Your task is to copy every line of the records below that contains "Date".

**DATA RECORDS**
*-*-*

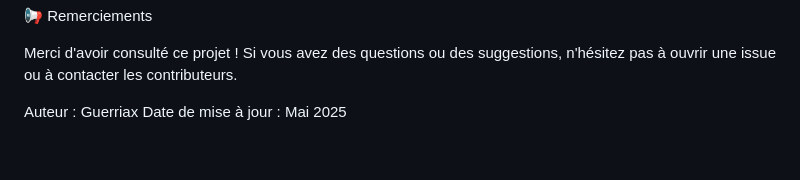
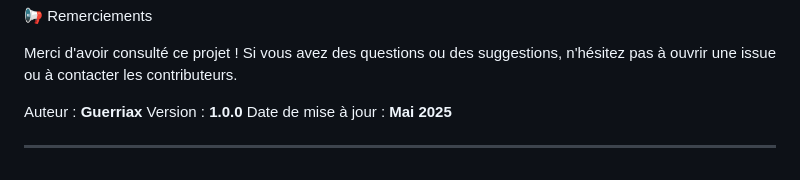
Before and after one commit to Guerriax/TFStock, a Markdown page: README.md, the part around the change. Rendered like a GitHub page.

Commit message:
Premiere version de TFStock

```diff
--- a/README.md
+++ b/README.md
@@ -134,5 +134,8 @@ Ce projet est sous licence MIT. Voir le fichier LICENSE pour plus d'informations
 
 Merci d'avoir consulté ce projet ! Si vous avez des questions ou des suggestions, n'hésitez pas à ouvrir une issue ou à contacter les contributeurs.
 
-Auteur : Guerriax
-Date de mise à jour : Mai 2025
+Auteur : **Guerriax**
+Version : **1.0.0**
+Date de mise à jour : **Mai 2025**
+
+---
```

*-*-*

**ANSWER FOR THIS EXERCISE**
-Date de mise à jour : Mai 2025
+Date de mise à jour : **Mai 2025**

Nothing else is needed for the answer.